By:  Samy Hanna, PhD, PE. – Consultant

Many ports around the world rely on X-ray scanners to inspect cargo for nuclear materials or weapons and prevent contraband from entering their countries. Conventionally, these have been gamma-ray scanners based on radioactive isotopes such as cobalt-60 or the common DC X-ray tubes. In spite of the recent advancement in X-ray tube technology, they are still limited in energy output to about 450 KeV. This energy level limits the penetration power to less than 10 cm of steel. For this reason, an increasing number of ports are nowadays turning to Linear Accelerator (LINAC)–based high energy X-rays cargo scanners. 

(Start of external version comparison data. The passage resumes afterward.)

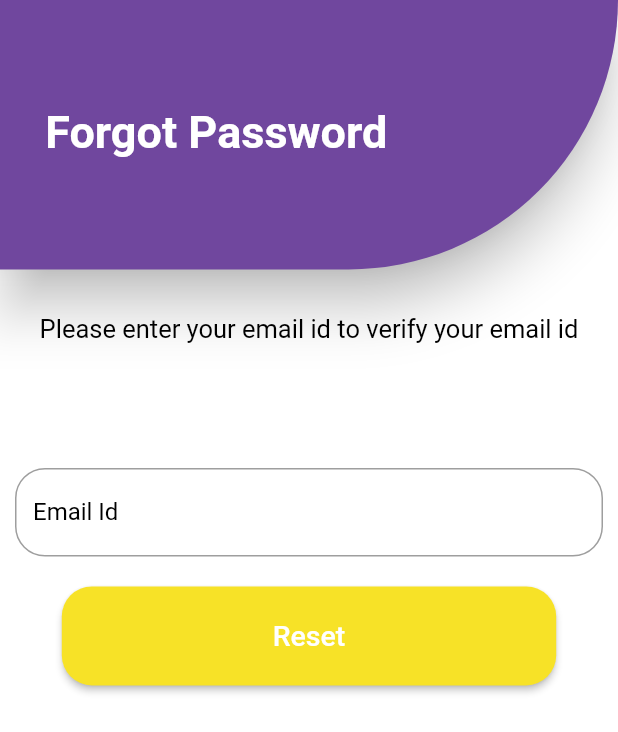
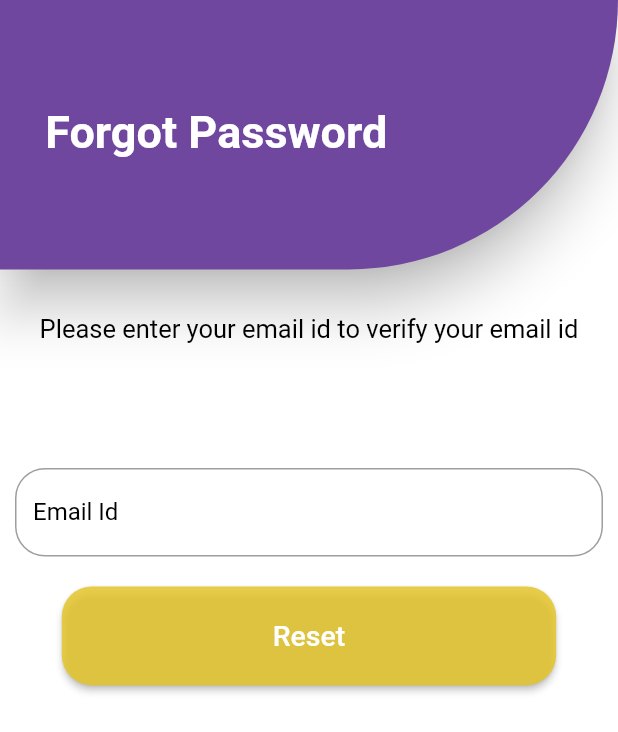
Before and after one commit to MuhammedNihalcp/E-commerce-App, a Flutter app: the ScreenForgotPassword screen opened directly, on a phone screen of 412 x 824 dp. Shown: the top 732 px of the screen. Run offline on Flutter 3.47's test engine with Material 2 defaults, Android fonts, the phone set to English and light mode, and no system bars; our stand-ins replace carousel_slider, dio, flutter_otp_text_field, flutter_rating_bar, flutter_secure_storage, get and 4 more; missing offline and left inert: flutter_custom_cards; accounts and stored records are empty; network calls fail.

Commit message:
change button color

```diff
--- a/lib/core/text_style.dart
+++ b/lib/core/text_style.dart
@@ -8,7 +8,7 @@ const textStyle = TextStyle(
 const buttonStyle = TextStyle(
   fontSize: 19,
 );
-const buttonColor = Color.fromARGB(255, 247, 226, 39);
+const buttonColor = Color.fromARGB(213, 228, 197, 40);
 const colorBlack = Colors.black;
 const colorWhite = Colors.white;
 const colorGrey = Colors.grey;
```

In the cargo inspection applications, LINACs are used to accelerate electrons to energies of 3-9 MeV capable of producing high-energy X-rays that penetrate deep and give the port inspectors information about the nature of the cargo. The denser the object, the more the attenuation of the projected X-ray is and the darker the image produced for such an object, thus allowing the X-ray scanner to reveal the basic shapes of objects and differentiate between different objects inside a cargo container. The optimal energy needed depends on the X-ray detector used, the size of the cargo container to be inspected, and the overall scanning system design. However, many cargo screening system manufacturers have found that 3 MeV to 6 MeV LINACs produce the best tradeoff for overall performance and cost. If the energy of the LINAC is below 2 MeV, the X-ray penetration is low for densely loaded containers. On the other hand, LINACs accelerating electrons to energies significantly above 9 MeV would require extensive shielding and can produce neutrons, an undesired byproduct.

Another consideration in designing LINACs that are used in cargo scanners is the choice of the rate at which the X-rays are emitted, given that the objects being inspected are moving with respect to the LINAC-based X-ray source.  Because of power considerations, LINACs used in this application are pulsed LINACs and not continuous-wave (CW) LINACs.  The pulses are about 4 microseconds long and have adjustable pulse repetition frequency (PRF) between 50 to 500 pulses per second. Such relatively high PRF allows for reasonable speed of scanning and hence acceptable flow of cargo, while not compromising the quality of the images.

There are two approaches for inspecting railcars and cargo containers in high-volume operations using the scanning unit based on LINACs, [1]. In the first approach, the truck that is carrying the cargo container pulls up to a scanning station (which looks like a car wash construction) that has a LINAC and the target producing the X-ray on one side and a detector on the other side, Fig. 1.  While the truck is moved slowly through the unit, the fan of X-rays that has passed through the truck and its cargo is detected by a linear array of scintillation detectors.  A transmission image is built up in real time revealing what is inside the container. In the second approach, a mobile scanning system is mounted on a special vehicle, Fig.2. During operation, the mobile scanning system pulls right up to the truck that is carrying the cargo container being inspected. The mobile scanner unit moves up and down parallel to the container. The mobile scanner has the LINAC and its X-ray target on one side and a detector on the other side of the truck. An image is collected based on the X-rays that have passed through the truck and its cargo.

In part-II of this post, I will discuss some of the recent advances in cargo inspection techniques. Talk to you in my next Linear Accelerator Post.

Fig. 1 A stationery inspection station based on Linear Accelerator (LINAC).
Fig. 2 A still truck being scanned by a LINAC-based mobile scanning unit.


[1] S. Hanna. “RF Linear Accelerators for Medical and Industrial Applications”, Artech House Publishing, 2012.